Brougham and a few friends founded the journal Edinburgh Review.
In the next two years Brougham contributed thirty-five articles.
At university Brougham developed radical political opinions
and many of these articles dealt with the issue of social reform.
The Edinburgh Review was a great success and quickly became
one of the most influential political publications of the 19th
century. As well as writing articles for the Edinburgh Review,
Brougham wrote the book An Inquiry into the Colonial Policy
of the European Powers.
worked as a lawyer in Edinburgh for three years but he came
to the conclusion that his radical political views would prevent
him from obtaining promotion so in 1803 he decided to move to
London. In London he became friends with a group of radicals
that included Thomas Barnes, William Hazlitt, Leigh Hunt, Lord
Byron, and Charles Lamb.
developed a reputation as a lawyer with progressive views. This
brought Brougham to the attention of the leaders of the Whigs.
In 1807 Brougham was given the task of organising the Whigs
press campaign in the 1807 General Election. Three years later,
the Duke of Bedford, a Whig aristocrat, offered Brougham, the
parliamentary seat of Camelford. The constituency only had twenty
votes and they were all under the control of the Duke of Bedford.
Although Henry Brougham disapproved of this corrupt system he
accepted the seat in order to enter the House of Commons.
soon established himself as one of the leading radicals in Parliament.
His first campaign in Parliament was against slavery and in
1810 played an important role in making participation in the
slave trade a felony. The Duke of Bedford had financial problems
and had to sell Camelford in 1812 and Brougham had to find another
seat in the next election.
decided to become the Whig parliamentary candidate in Liverpool.
This was a brave decision as Liverpool was one of the main centres
of the British slave trade.

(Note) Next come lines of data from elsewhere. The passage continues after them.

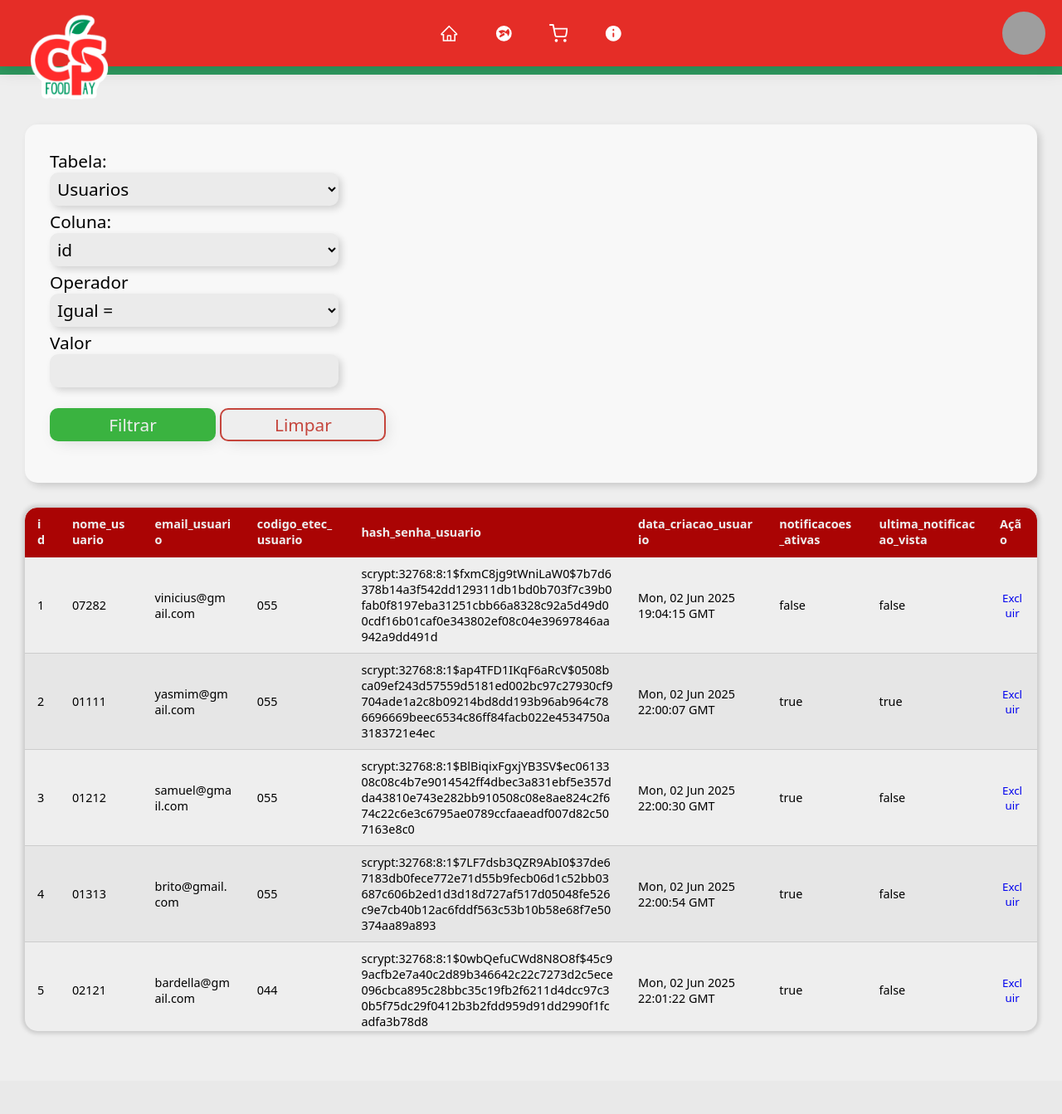
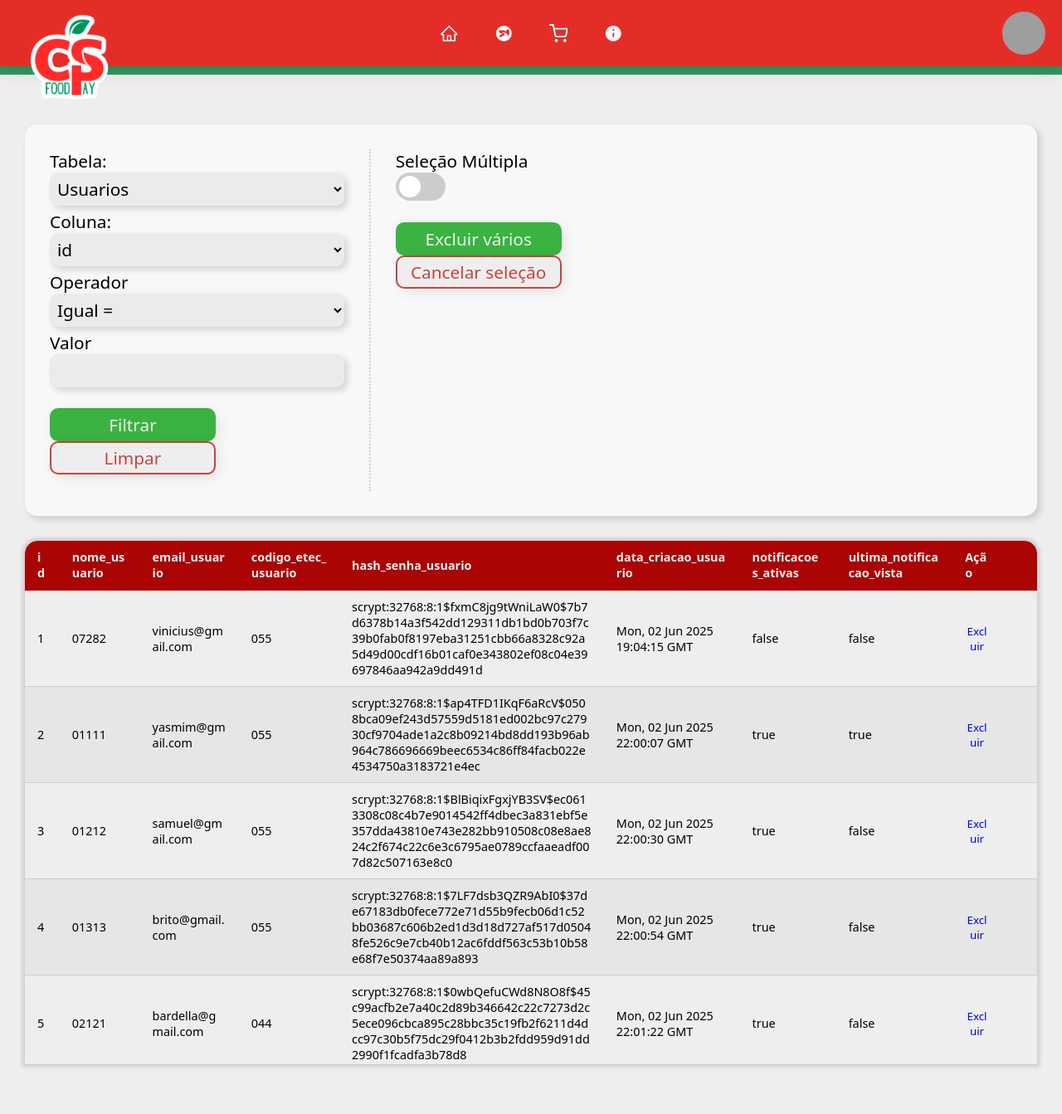
Before and after one commit to VPivato/TCC_ETEC_3DS, a Flask app: page /database/ in a window 1280 px wide. Shown: the whole page at 83% size. Before the commit the page ends 1246 px from the top, so only its background shows below. Run offline with Flask 3, Linux system fonts and the light colour scheme; data comes from the database, SQL or seed files in the repository; both versions use the stored data as it was after the commit; grey boxes are pictures that could not be loaded.

Commit message:
v0.0.62 - admin/database: Exclusão em lote

```diff
--- a/app/database/routes.py
+++ b/app/database/routes.py
@@ -138,3 +138,25 @@ def filtrar():
         })
     except Exception as e:
         return jsonify({'erro': f'Erro ao filtrar: {str(e)}'}), 500
+
+
+
+@database_bp.route('/excluir_varios', methods=['POST'])
+def excluir_varios():
+    dados = request.json
+    modelo_nome = dados.get('modelo')
+    ids = dados.get('ids', [])
+
+    modelo = MODELOS.get(modelo_nome)
+    if not modelo:
+        return jsonify({'erro': 'Modelo inválido'}), 400
+
+    try:
+        registros = db.session.query(modelo).filter(modelo.id.in_(ids)).all()
+        for registro in registros:
+            db.session.delete(registro)
+        db.session.commit()
+        return jsonify({'sucesso': True, 'mensagem': f'{len(registros)} registros excluídos.'})
+    except Exception as e:
+        db.session.rollback()
+        return jsonify({'erro': f'Erro ao excluir: {str(e)}'}), 500
--- a/app/static/css/admin/database/database-style.css
+++ b/app/static/css/admin/database/database-style.css
@@ -14,6 +14,8 @@ main {
 }
 
 form {
+    display: grid;
+    grid-template-columns: repeat(3, 1fr);
     padding: 30px;
     border-radius: 15px;
     font-size: 1.3rem;
@@ -26,11 +28,20 @@ label {
     display: block;
 }
 
+#filtro-wrapper {
+    padding-right: 30px;
+    border-right: 2px dotted rgb(207, 205, 218);
+}
 
-#consulta-form select, #consulta-form input {
+#selecao-multipla-wrapper {
+    padding-left: 30px;
+}
+
+#consulta-form select,
+#consulta-form input:not(input[type='checkbox']) {
     background-color: #ebebeb;
     height: 40px;
-    width: 30%;
+    width: 100%;
     font-size: 1.3rem;
     padding-left: 5px;
     border-radius: 10px;
@@ -45,7 +56,7 @@ label {
     margin: 20px 0;
 }
 
-#button-wrapper > button {
+#button-wrapper>button {
     cursor: pointer;
     width: 200px;
     height: 40px;
@@ -56,28 +67,72 @@ label {
     box-shadow: 4px 4px 20px -5px rgba(0, 0, 0, 0.15);
 }
 
-#button-wrapper > button:hover {
+#button-wrapper>button:hover {
     transition: .2s ease-out;
     font-weight: bolder;
     letter-spacing: 2px;
 }
 
-#filtrar {
+#excluir-varios, #filtrar {
     background-color: #3ab340;
     color: #eee;
     border: none;
 }
-#limpar {
+
+#cancelar-selecao, #limpar {
     border: 2px solid #c5453c;
     color: #c5453c;
     background-color: #eee;
+}
+
+.switch {
+    position: relative;
+    display: inline-block;
+    width: 60px;
+    height: 34px;
+}
+
+.switch input {
+    display: none;
+}
+
+.slider {
+    position: absolute;
+    cursor: pointer;
+    background-color: #ccc;
+    border-radius: 34px;
+    top: 0;
+    left: 0;
+    right: 0;
+    bottom: 0;
+    transition: 0.4s;
+}
+
+.slider:before {
+    content: "";
+    position: absolute;
+    height: 26px;
+    width: 26px;
+    left: 4px;
+    bottom: 4px;
+    background-color: white;
+    border-radius: 50%;
+    transition: 0.4s;
+}
+
+#toggle-excluir-varios:checked+.slider {
+    background-color: #4CAF50;
+}
+
+#toggle-excluir-varios:checked+.slider:before {
+    transform: translateX(26px);
 }
 
 #visualizacao-tabela {
     overflow: auto;
     max-height: 75vh;
     box-shadow: 0 0 5px 3px rgba(0, 0, 0, .15);
-    border-radius: 15px;
+    border-radius: 15px 15px 0 0;
 }
 
 table {
--- a/app/static/js/admin/database/database-script.js
+++ b/app/static/js/admin/database/database-script.js
@@ -1,3 +1,5 @@
+let checkboxVisiveis = false
+
 function carregarColunas(modelo) {
     fetch('/database/get_colunas', {
         method: 'POST',
@@ -19,7 +21,7 @@ function carregarColunas(modelo) {
         })
 }
 
-function carregarTabela(modelo) {
+function carregarTabela(modelo, checkboxVisiveis=false) {
     fetch('/database/get_registros', {
         method: 'POST',
         headers: { 'Content-Type': 'application/json' },
@@ -49,6 +51,10 @@ function carregarTabela(modelo) {
             const thAcao = document.createElement('th')
             thAcao.textContent = 'Ação'
             headerRow.appendChild(thAcao)
+            const thCheckbox = document.createElement('th');
+            thCheckbox.classList.add('col-checkbox');
+            thCheckbox.textContent = ''; // sem título
+            headerRow.appendChild(thCheckbox);
             head.appendChild(headerRow)
 
             // Registros
@@ -72,7 +78,7 @@ function carregarTabela(modelo) {
                             .then(res => res.json())
                             .then(response => {
                                 if (response.sucesso) {
-                                    carregarTabela(modelo) // Recarrega a tabela
+                                    carregarTabela(modelo, checkboxVisiveis) // Recarrega a tabela
                                 } else {
                                     alert(response.erro)
                                 }
@@ -81,6 +87,23 @@ function carregarTabela(modelo) {
                 }
                 tdAcao.appendChild(btnExcluir)
                 row.appendChild(tdAcao)
+
+                const checkbox = document.createElement('input');
+                checkbox.type = 'checkbox';
+                checkbox.classList.add('selecionar-registro');
+                if (!checkboxVisiveis) {
+                    checkbox.style.visibility = 'hidden'
+                }
+                else {
+                    checkbox.style.visibility = 'visible'
+                }
+                checkbox.value = registro.id;
+
+                const tdCheckbox = document.createElement('td');
+                tdCheckbox.classList.add('col-checkbox');
+                tdCheckbox.appendChild(checkbox);
+                row.appendChild(tdCheckbox);
+
                 body.appendChild(row)
             })
         })
@@ -88,7 +111,7 @@ function carregarTabela(modelo) {
 
 document.getElementById('select-tabela').addEventListener('change', function () {
     carregarColunas(this.value)
-    carregarTabela(this.value)
+    carregarTabela(this.value, checkboxVisiveis)
     document.getElementById("valor-consulta").type = "text"
 })
 
@@ -155,7 +178,7 @@ document.getElementById("consulta-form").addEventListener("submit", e => {
                             .then(res => res.json())
                             .then(response => {
                                 if (response.sucesso) {
-                                    carregarTabela(modelo) // Recarrega a tabela
+                                    carregarTabela(modelo, checkboxVisiveis) // Recarrega a tabela
                                 } else {
                                     alert(response.erro)
                                 }
@@ -176,7 +199,58 @@ document.getElementById("limpar").addEventListener("click", () => {
     document.getElementById('valor-consulta').value = '';
     document.getElementById('operador-select').value = '=';
 
-    carregarTabela(modelo)
+    carregarTabela(modelo, checkboxVisiveis)
+})
+
+document.getElementById('toggle-excluir-varios').addEventListener('change', function () {
+    if (this.checked) {
+        document.querySelectorAll('.col-checkbox').forEach(el => el.style.visibility = 'visible');
+        document.querySelectorAll('.selecionar-registro').forEach(cb => cb.style.visibility = 'visible');
+        checkboxVisiveis = true
+    }
+    else {
+        document.querySelectorAll('.col-checkbox').forEach(el => el.style.visibility = 'hidden');
+        document.querySelectorAll('.selecionar-registro').forEach(cb => {
+            cb.style.visibility = 'hidden'
+            cb.checked = false
+        });
+        checkboxVisiveis = false
+    }
+});
+
+document.getElementById('excluir-varios').addEventListener("click", (e) => {
+    e.preventDefault()
+    const modelo = document.getElementById('select-tabela').value;
+    const selecionados = Array.from(document.querySelectorAll('.selecionar-registro:checked'))
+        .map(cb => parseInt(cb.value));
+
+    if (selecionados.length === 0) {
+        alert("Selecione pelo menos um registro.");
+        return;
+    }
+
+    if (!confirm(`Deseja excluir ${selecionados.length} registro(s)?`)) return;
+
+    fetch('/database/excluir_varios', {
+        method: 'POST',
+        headers: { 'Content-Type': 'application/json' },
+        body: JSON.stringify({ modelo, ids: selecionados })
+    })
+        .then(res => res.json())
+        .then(data => {
+            if (data.sucesso) {
+                alert(data.mensagem);
+                carregarTabela(modelo, checkboxVisiveis); // recarrega a tabela
+            } else {
+                alert(data.erro || "Erro desconhecido.");
+            }
+
+            document.getElementById('cancelar-selecao').click();
+        });
+})
+
+document.getElementById("cancelar-selecao").addEventListener('click', () => {
+    Array.from(document.querySelectorAll('.selecionar-registro:checked')).map(el => el.checked = false)
 })
 
 document.getElementById('select-tabela').dispatchEvent(new Event('change'))
--- a/app/templates/admin/database/database.html
+++ b/app/templates/admin/database/database.html
@@ -9,6 +9,7 @@
 {% block content %}
 <main>
     <form action="" method="POST" id="consulta-form">
+        <div id="filtro-wrapper" class="form-wrapper">
             <div id="tabela-wrapper">
                 <label for="select-tabela">Tabela:</label>
                 <select name="tabela" id="select-tabela">
@@ -44,6 +45,19 @@
                 <button type="submit" id="filtrar">Filtrar</button>
                 <button type="button" id="limpar">Limpar</button>
             </div>
+        </div>
+
+        <div id="selecao-multipla-wrapper" class="form-wrapper">
+            <label for="toggle-excluir-varios">Seleção Múltipla</label>
+            <label class="switch">
+                <input type="checkbox" id="toggle-excluir-varios">
+                <span class="slider round"></span>
+            </label>
+            <div id="button-wrapper">
+                <button type="submit" id="excluir-varios">Excluir vários</button>
+                <button type="button" id="cancelar-selecao">Cancelar seleção</button>
+            </div>
+        </div>
     </form>
 
     <div id="visualizacao-tabela">
```
Also changed, not shown: instance/banco_de_dados.db. Lines whose indentation alone changed are shown as unchanged.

Brougham was defeated by the Tory
George Canning and was without a seat in the House of Commons
for the next four years.
continued to work as a lawyer and in August 1812 he defended
thirty-eight handloom weavers who had been arrested by Joseph
Nadin, Deputy Constable of Manchester, while trying to form
a trade union. Their leader John Knight was charged with "administering
oaths to weavers pledging them to destroy steam looms"
and the rest of the men were accused of attending a seditious
meeting. As a result of Brougham's brilliant defence, all thirty-eight
Lord Darlington offered Henry Brougham the vacant seat of Winchelsea.
Like Camelford, Winchelsea was a pocket borough. Unable to find
a seat which he had a chance of winning, Brougham accepted Lord
Darlington's offer and the following year became M. P. for Winchelsea.
In the House
of Commons Brougham became the leading spokesmen for the radicals.
In 1819 he blamed the Tory government and Manchester's local
magistrates for the Peterloo Massacre. He also spoke out against
the prison sentences imposed on Henry Orator Hunt, John Knight,
Samuel Bamford and the other organisers of the meeting at St.
was actively involved in educational reform. He supported the
Ragged Schools Union, Mechanics Institutes and the Society for
the Diffusion of Useful Knowledge. Brougham's ideas on state-funded
education were unpopular and the education bills that he introduced
to Parliament in 1820, 1835, 1837, 1838 and 1839 were all defeated.
Brougham was given a peerage and became Lord Chancellor in Lord
Grey's new Whig government. Brougham, who had been arguing for
parliamentary reform for over thirty years, played an important
role in persuading the House of Lords to pass the 1832 Reform
Act. Lord Brougham was also one of the main people behind the
passing of the 1833 Anti-Slavery Act.
lost office after the defeat of the Whigs in 1834. Brougham's
views were considered to be too radical by Lord Grey's successor,
Lord Melbourne, and was not given government office after the
Whigs returned to power in April 1835. Lord Brougham remained
committed to further political reform and helped Melbourne's
government pass the Municipal Reform Bill in 1835. A strong
believer in equal rights for women, Brougham also played an
important role in the passing of the Matrimonial Causes Act
in 1857. Henry Brougham died on 17th May, 1868.